Here is where Mori’s film carries its high bar for entry. Unless you are somewhat familiar both with how Japanese media works and have kept tabs on, among many things, the last four or five years of media and political scandals within the country, much of Documentary of the Journalist plays like a dense web of mysterious significance. It is cutting enough in its rhetoric (especially what is supplied by Mochizuki, who perfectly anchors the film) to remain impassioned and outraged in tone, but when it begins to analyze certain details, interview figures, and follow up a history of mistreatment of the press, there is no effort made to hold the audience’s hand. 

Have you heard of the Moritomo Gakuen scandal or the Noriyuki Yamaguchi rape case? Mori’s film gives you a primer, but is almost banking on you having followed the story in the press up ’til his film’s release for context. Documentary of the Journalist is nonetheless acerbic and biting because its main focus, Mochizuki, is. 

Much of the film is tailored to her experience working as a Tokyo Shimbun reporter for the past two decades, and when she is not rushing around with her wheeled suitcase and having marathon cell phone conversations, she is curt and damning of her industry.

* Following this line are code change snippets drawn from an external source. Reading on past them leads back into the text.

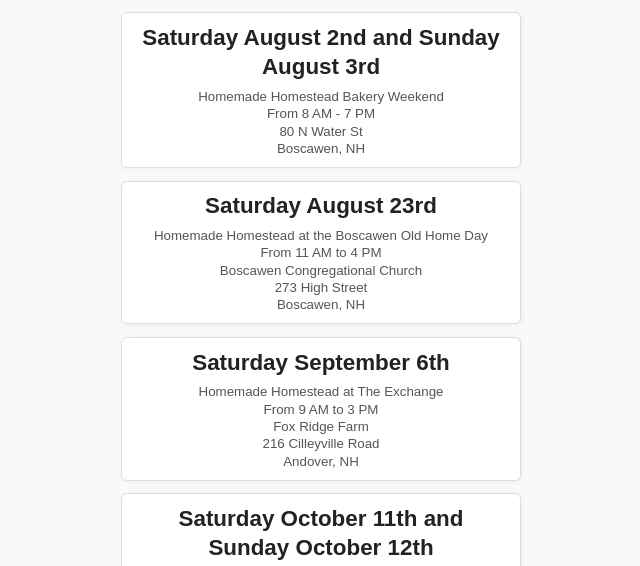
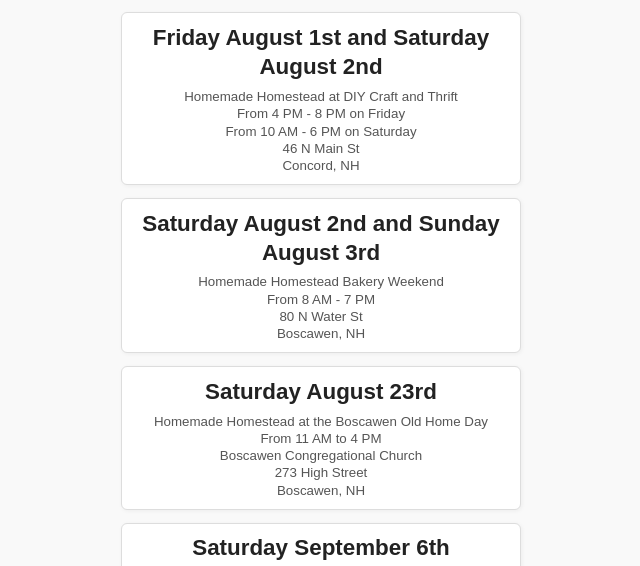
Before and after one commit to Homemade-Homestead/homemade-homestead.github.io, a plain HTML site: page calendar.html in a window 1280 px wide. Shown: the part 202-768 px from the top of the page, without its empty margins (319-959 px from the left). Drawn offline with Linux system fonts and the light colour scheme.

Commit message:
Update calendar.html

```diff
--- a/calendar.html
+++ b/calendar.html
@@ -144,7 +144,19 @@
   </style>
 </head>
 <body>
-
+  <!-- August 1-3: Your event -->
+  <div class="event">
+  <a href="https://www.facebook.com/share/1BG1UET1uL/" target="_blank" rel="noopener noreferrer" aria-label="Event Homemade Homestead at DIY Craft and Thrift">
+      <div class="date">Friday August 1st and Saturday August 2nd</div>
+      <small>Homemade Homestead at DIY Craft and Thrift</small>
+      <small>From 4 PM - 8 PM on Friday</small>
+      <small>From 10 AM - 6 PM on Saturday</small>
+      <small>46 N Main St</small>
+      <small>Concord, NH</small>
+    </a>
+  </div>
+</body>
+<body>
 
   <!-- August 1-3: Your event -->
   <div class="event">
```
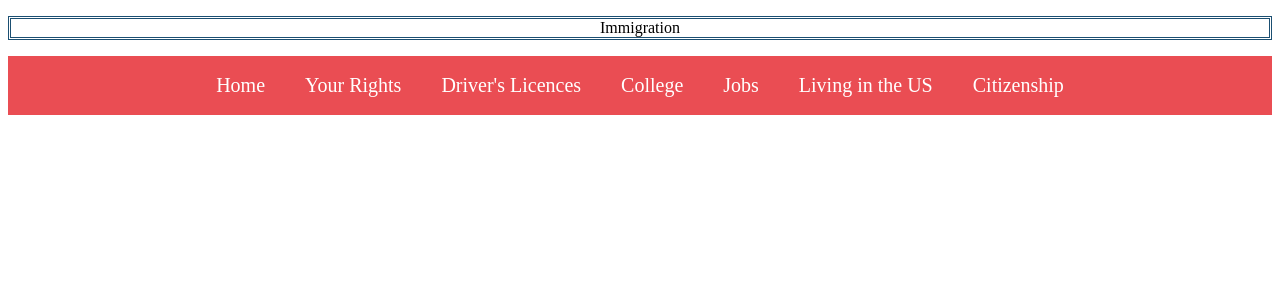
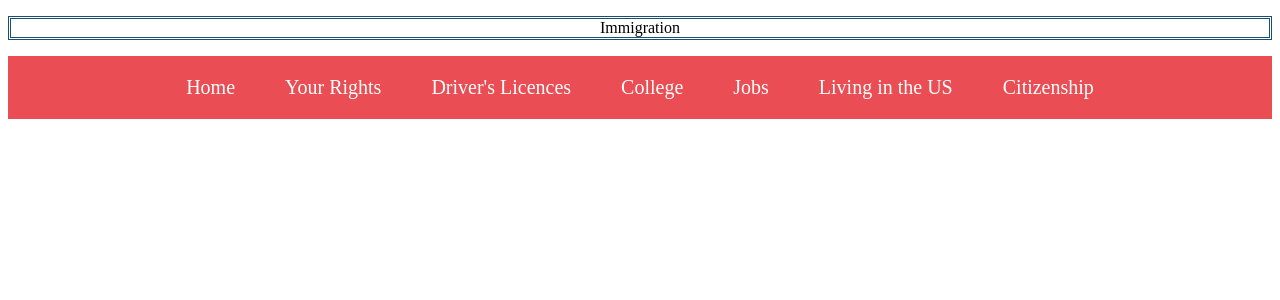
Before and after one commit to Frida-Calvo/US-Immigrant-Guide, a PHP site: page /college.html in a window 1280 px wide. Shown: the top 300 px of the page. Run offline with PHP 8.4, Linux system fonts and the light colour scheme.

Commit message:
changed size of menu

```diff
--- a/first-css.css
+++ b/first-css.css
@@ -22,7 +22,7 @@
     display: block;
     color: white;
     text-align: center;
-    padding: 18px 20px;
+    padding: 20px 25px;
     text-decoration: none;
     font-size: 20px;
     position: sticky;
@@ -84,7 +84,7 @@
                     .dropdown:hover .dropdown-content {
                         display: block;
                         position: fixed;
-                        top: 115px;
+                        top: 119px;
                      }
 
 
```
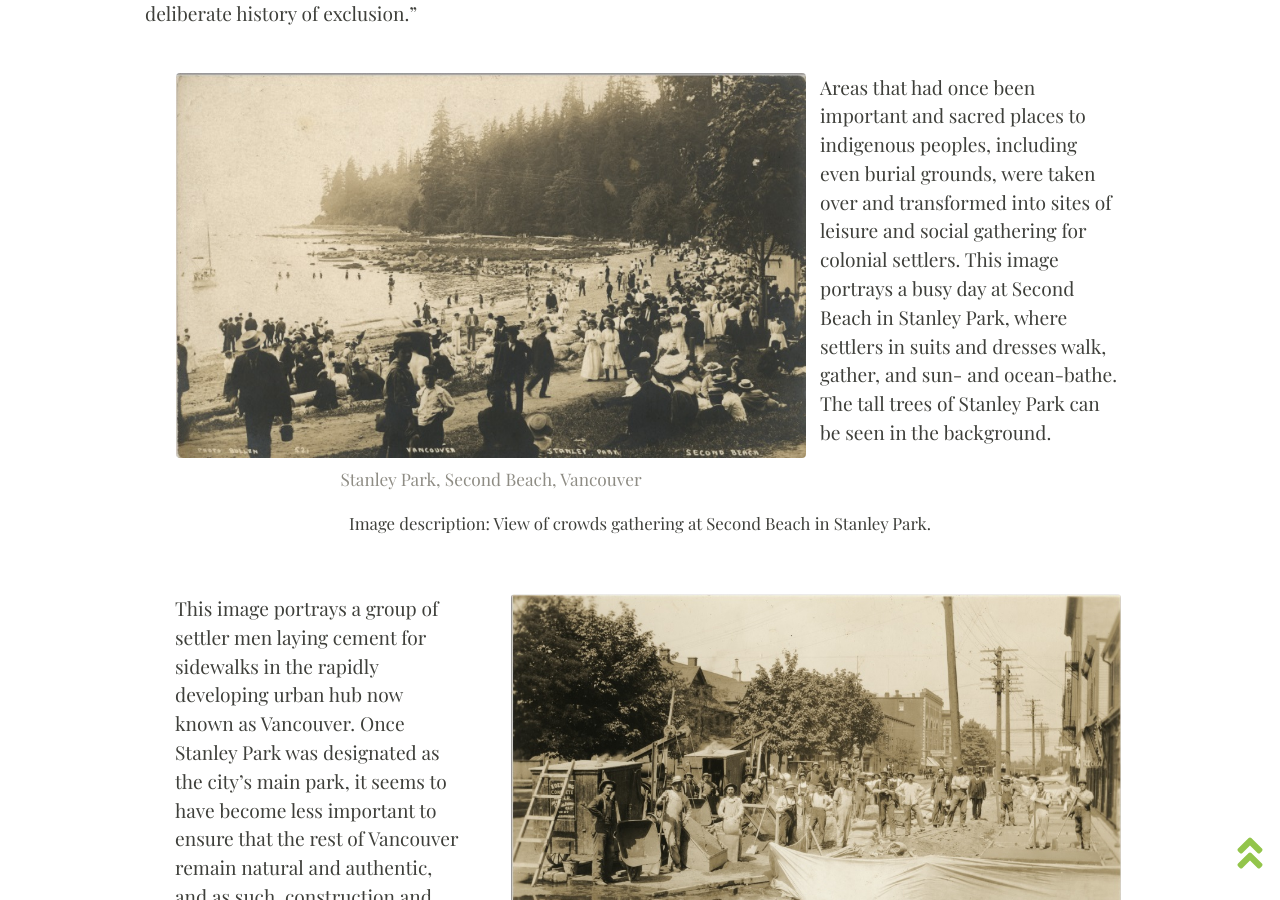
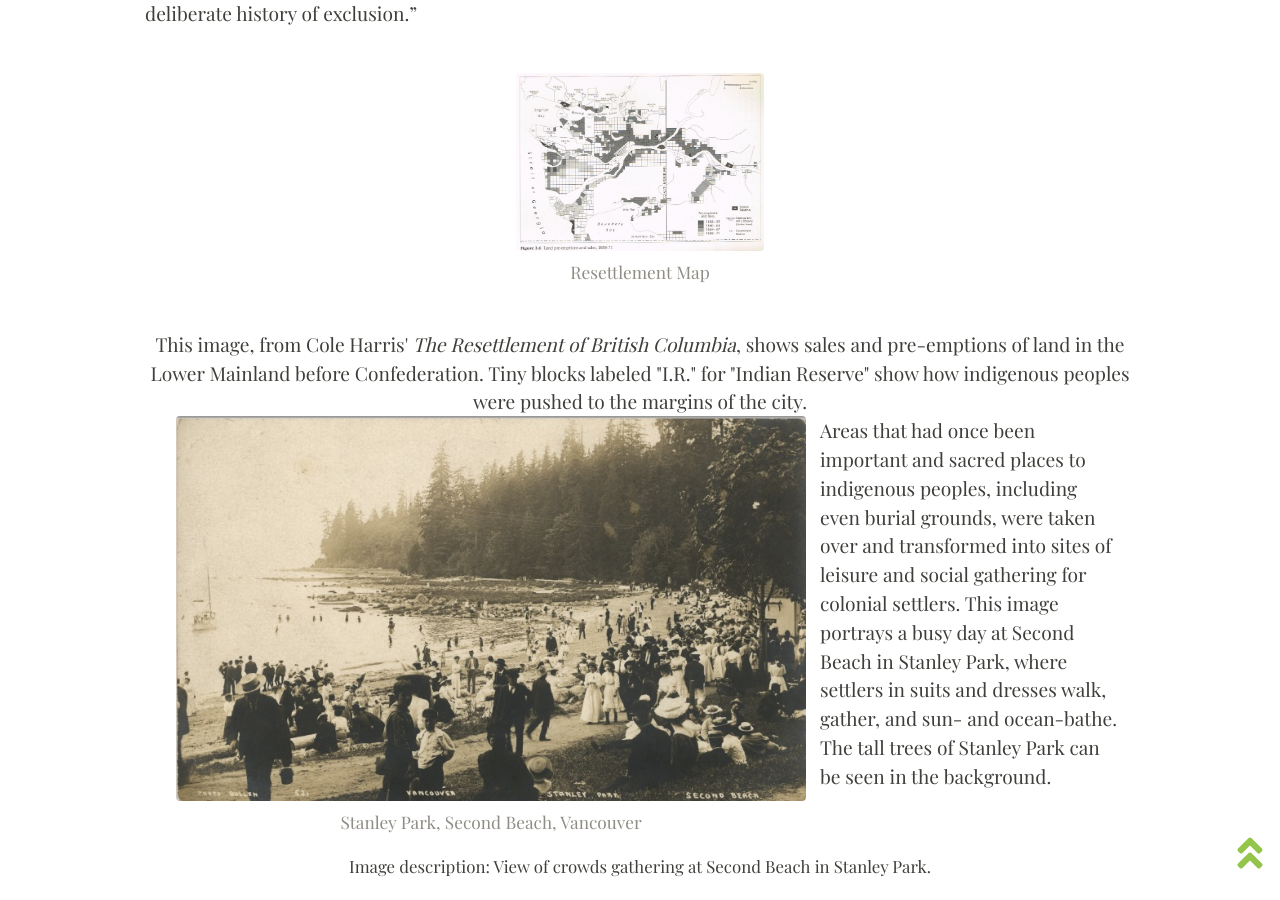
Before and after one commit to ashlynnprasad/langmann-2021, a Jekyll site: the page built from pages/urbandevelopment.md, in a window 1280 px wide and 900 px high, scrolled down 5302 px. Built offline with Jekyll 4.4.1, drawn with Linux system fonts in a browser that asks for light colours; nearby versions of some CDN libraries.

Commit message:
added resettlement map

```diff
--- a/pages/urbandevelopment.md
+++ b/pages/urbandevelopment.md
@@ -93,6 +93,9 @@ permalink: /urbandevelopment.html
   <p style="text-indent: 25px;">In this way, indigenous peoples were forced to watch their traditional and ancestral homelands, such as those pictured in the images above, give way to settlements that they were forcibly excluded from, while any powers they had to seek redress were also stripped away. “The government amended the Indian Act in 1927 making it illegal for us to hire lawyers and hold meetings to pursue land claims. Despite this injustice, First Nations worked together to form the Native Brotherhood of British Columbia and other political organizations to assert our Aboriginal rights.” <br><br>
 <p style="text-indent: 25px;">Jordan Stranger-Ross discusses the idea that there has been a historical “opposition assumed between the civilization cities are imagined to represent, and the imagined savageness of Indigenous people…. There is an idea that the two can’t coexist.”  For this reason, when settlers designated lands for First Nations reserves, those lands were often not centrally located near developing urban hubs. “If you look at where reserves have been placed in this country, they’re largely on the outskirts,” says Ginger Gosnell-Myers. “That’s by design ... we’re looking at a deliberate history of exclusion.” <br><br>
 
+  {% include feature/item-figure.html objectid="langmann038" width="25" %}<br>
+  <center>This image, from Cole Harris' <i>The Resettlement of British Columbia</i>, shows sales and pre-emptions of land in the Lower Mainland before Confederation. Tiny blocks labeled "I.R." for "Indian Reserve" show how indigenous peoples were pushed to the margins of the city.</center>
+
 <div class="container">
   <div class="row">
     <div class="col-sm-8">
```
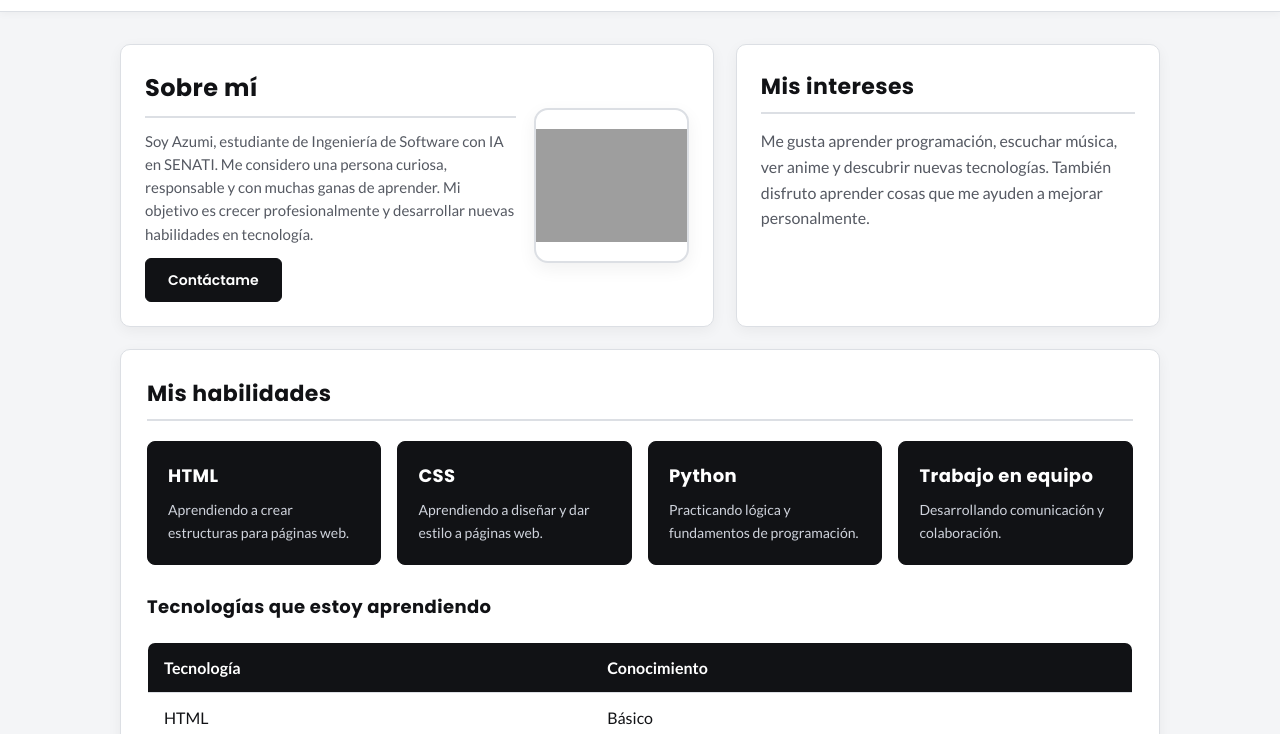
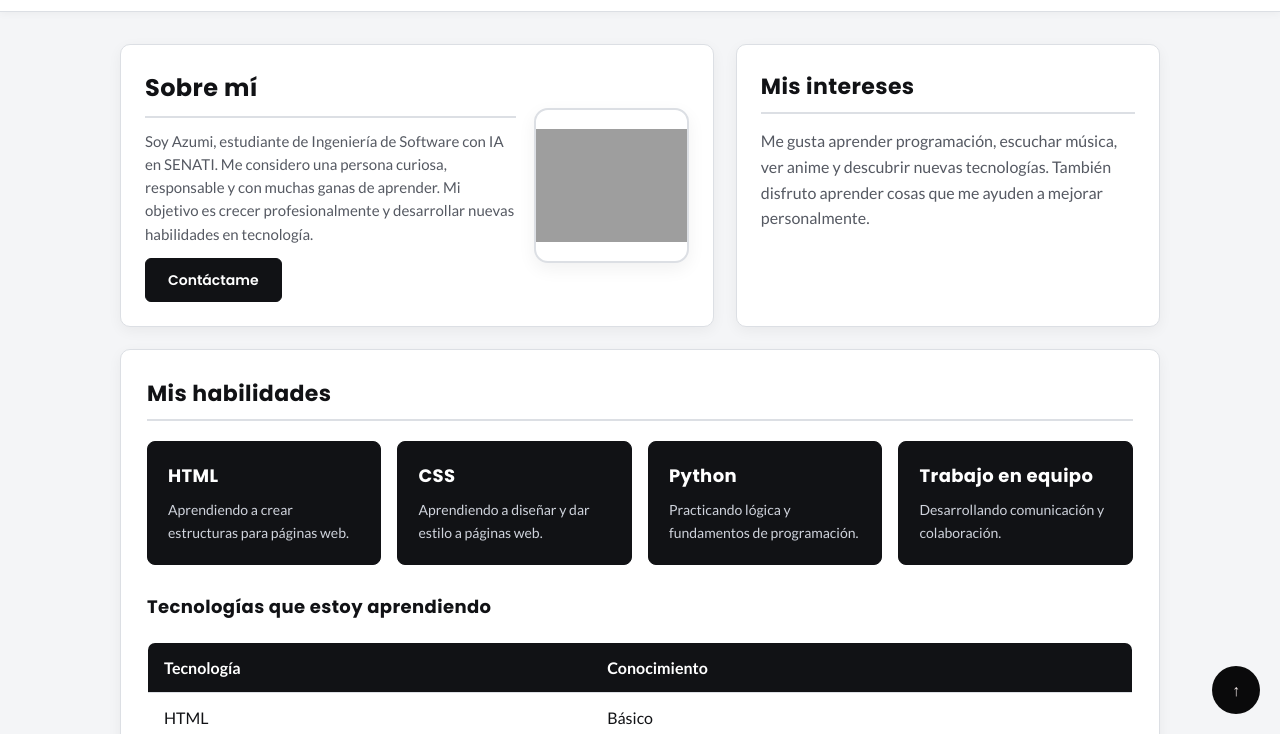
Before and after one commit to Azumi-MT/reto_html, a plain HTML site: page index.html in a window 1280 px wide. Shown: the part 66-800 px from the top of the page. Drawn offline with Linux system fonts and the light colour scheme; grey boxes are pictures that could not be loaded.

Commit message:
mejora de colore y contraste

```diff
--- a/estilo.css
+++ b/estilo.css
@@ -7,6 +7,7 @@
     --gris-borde: #dcdfe4;   /* Gris suave para bordes y líneas divisorias */
     --gris-texto: #555962;   /* Gris medio-oscuro para párrafos y textos secundarios */
     --negro: #111215;        /* Negro puro para títulos, botones y tarjetas destacadas */
+    --primario: rgb(10, 10, 11); /*negro color del fondo para la flecha*/
 }
 
 
@@ -485,3 +486,17 @@ form .boton {
         height: 170px;
     }
 }
+html { scroll-behavior: smooth; }
+.volver-arriba {
+position: fixed;
+right: 1.25rem;
+bottom: 1.25rem;
+width: 3rem;
+height: 3rem;
+display: grid;
+place-items: center;
+background-color: var(--primario);
+color: rgb(239, 230, 230);
+border-radius: 50%;
+text-decoration: none;
+}
```
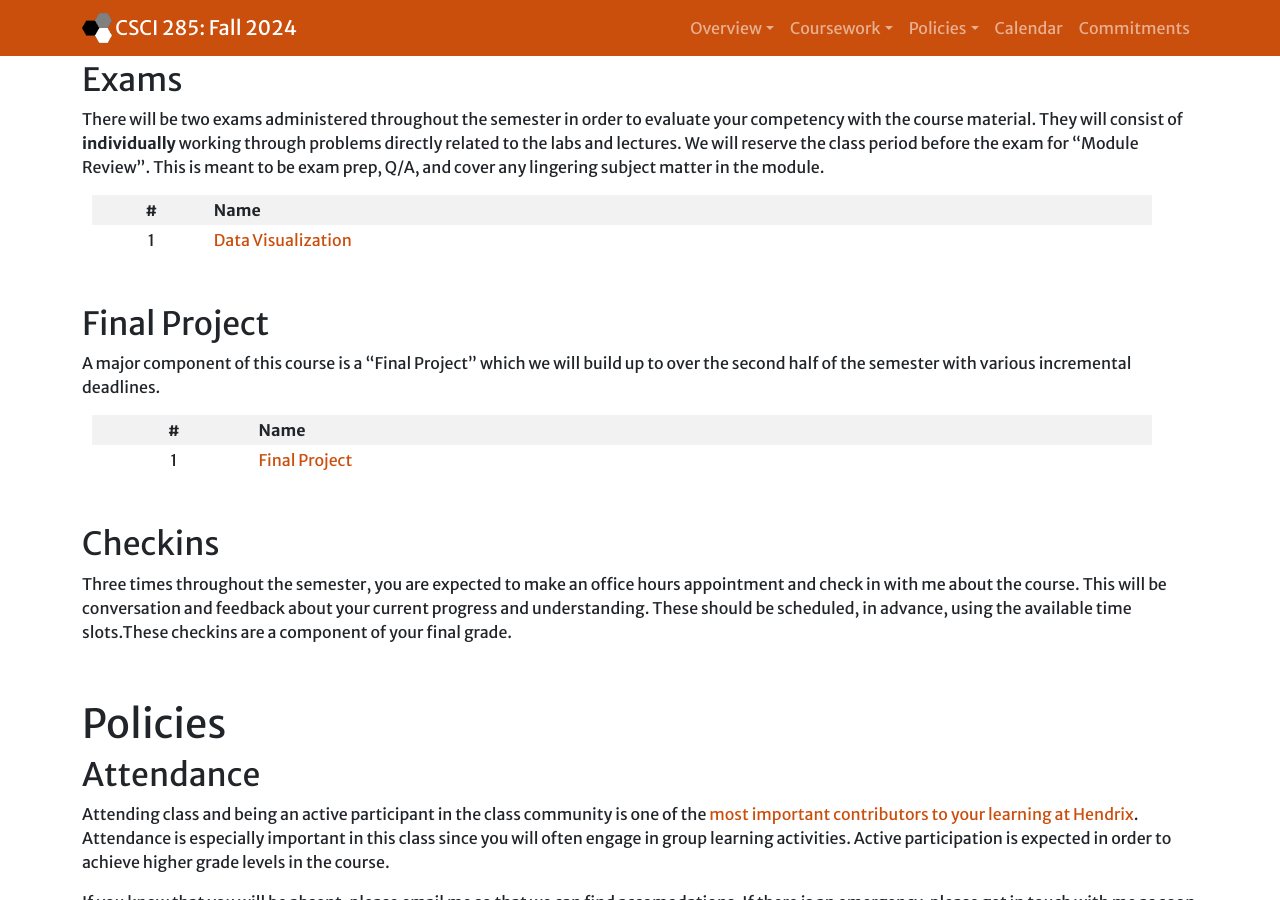
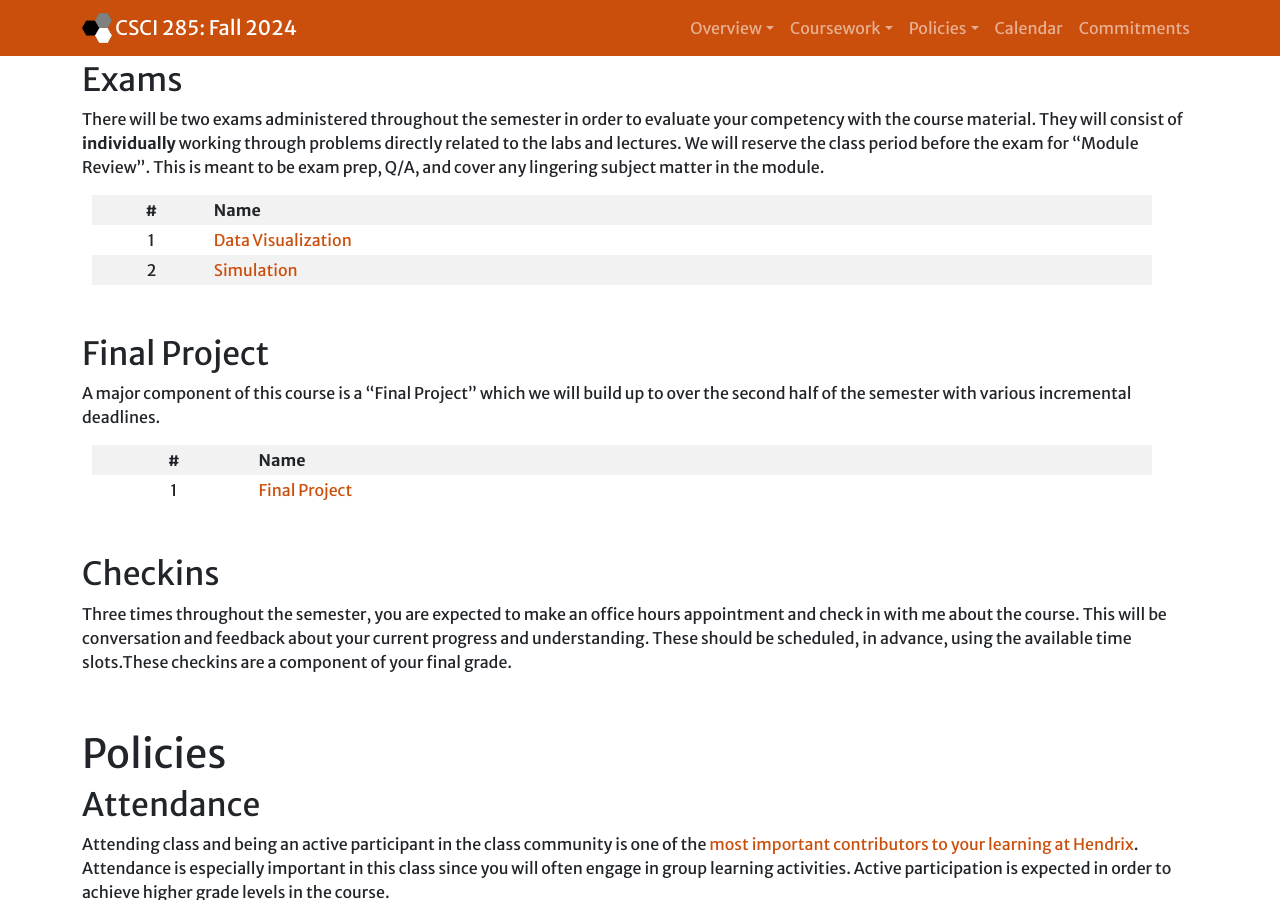
Before and after one commit to Hendrix-CS/csci285, a Jekyll site: the page built from index.md, in a window 1280 px wide and 900 px high, scrolled down 2365 px. Built offline with Jekyll 4.4.1, drawn with Linux system fonts in a browser that asks for light colours; nearby versions of some CDN libraries.

Commit message:
Exam 2 posted

```diff
--- a/index.md
+++ b/index.md
@@ -98,6 +98,7 @@ There will be two exams administered throughout the semester in order to evaluat
 | #  | Name
 |:--:|-----
 |1 | [Data Visualization]({{site.baseurl}}/exams/exam1.html)
+|2 | [Simulation]({{site.baseurl}}/exams/exam2aha.html)
 
 <br>
 
```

Under particular fire are the preferential treatment of the press clubs (once again, some context is necessary for the film) and how they constitute preferential treatment by the government for positive coverage.

It will be interesting to see how Mori’s film plays outside of Japan. While exceedingly well made and pointed, being a profile of an infamous figure most outside of the country may have never heard of — combined with a takedown of a media system that has no bearing in any other country — might limit its appeal. 

Certainly, however, it can’t dilute its impact to those familiar or waver in appreciation for Mori’s ability to construct a narrative from this dense media landscape. The most positive thing you could say for his Mochizuki profile is that it makes the indisputable case for it being a necessary endeavor.